By Justin Boron
Members of the Clayton County branch of the NAACP hinted Tuesday night at possible legal action against the Board of Commissioners if it fails to build all six of the recreation centers outlined in a handbook for the Special Purpose Local Option Sales Tax initiative.
At a news conference held outside the county administration building, the group also pointed out that the county commission missed a 90-day deadline given by Chairman Eldrin Bell to break ground on the first recreation center in Riverdale.
"Ninety days have come and gone a few times," said Bobby Simmons, the economic development director of the Clayton County NAACP. "They will force us to look at our legal avenues.
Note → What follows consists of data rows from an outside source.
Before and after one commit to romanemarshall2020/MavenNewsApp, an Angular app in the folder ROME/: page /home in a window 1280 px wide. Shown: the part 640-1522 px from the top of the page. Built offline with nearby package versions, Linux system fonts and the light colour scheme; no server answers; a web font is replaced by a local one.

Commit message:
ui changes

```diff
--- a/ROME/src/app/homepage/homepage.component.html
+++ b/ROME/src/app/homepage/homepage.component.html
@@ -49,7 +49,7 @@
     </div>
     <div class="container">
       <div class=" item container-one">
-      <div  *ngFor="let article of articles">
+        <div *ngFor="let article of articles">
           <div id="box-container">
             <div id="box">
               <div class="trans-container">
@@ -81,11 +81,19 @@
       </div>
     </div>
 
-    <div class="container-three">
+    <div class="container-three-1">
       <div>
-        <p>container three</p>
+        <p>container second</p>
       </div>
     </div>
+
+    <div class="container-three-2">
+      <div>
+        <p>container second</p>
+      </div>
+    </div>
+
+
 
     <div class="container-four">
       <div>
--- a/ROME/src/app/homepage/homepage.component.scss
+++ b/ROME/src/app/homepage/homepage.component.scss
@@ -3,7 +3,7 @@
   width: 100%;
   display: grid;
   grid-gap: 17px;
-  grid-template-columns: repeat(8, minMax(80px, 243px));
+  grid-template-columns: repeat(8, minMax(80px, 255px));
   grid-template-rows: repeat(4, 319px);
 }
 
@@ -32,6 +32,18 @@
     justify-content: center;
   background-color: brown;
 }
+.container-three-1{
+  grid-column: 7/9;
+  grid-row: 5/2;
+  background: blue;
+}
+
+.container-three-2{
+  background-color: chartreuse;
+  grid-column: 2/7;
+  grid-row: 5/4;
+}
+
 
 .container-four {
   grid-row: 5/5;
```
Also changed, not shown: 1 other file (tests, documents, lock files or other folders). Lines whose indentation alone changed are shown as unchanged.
This is something that we're not taking lightly."
During the County Commission meeting held after the press conference, commissioners did not seem to waiver.
Attention to the recreation centers, which were proposed to be built with $40 million of a special sales tax, has not wavered since Bell suggested in February the county may not be able to build all six.
The announcement catalyzed community concern amid an abrupt rise in youth violence.
Dexter Matthews, the president of the local NAACP, proposed that the county commission build three centers this year and three centers next year, even though he says he was promised in 2003 that two centers would be completed in SPLOST's first year.
While Bell didn't budge on his plan to build the recreation centers gradually, he said the centers were the county's "No. 1 priority."
He also said in the meantime, the county would be working with the school system to use its facilities for recreation services.
Explaining why the 90-day deadline was missed, Bell said the property sale for the recreation center in the north part of the county fell through.
Matthews also criticized the county's recent use of SPLOST funds to buy $365,000 worth of road maintenance equipment.
Bell maintained that the purchase was legal.
County Commissioner Wole Ralph advocated once again allocating all of the money for six recreation centers.
"It's abundantly clear that each and every meeting citizens come before the board and ask us to maintain our commitment to the centers," he said.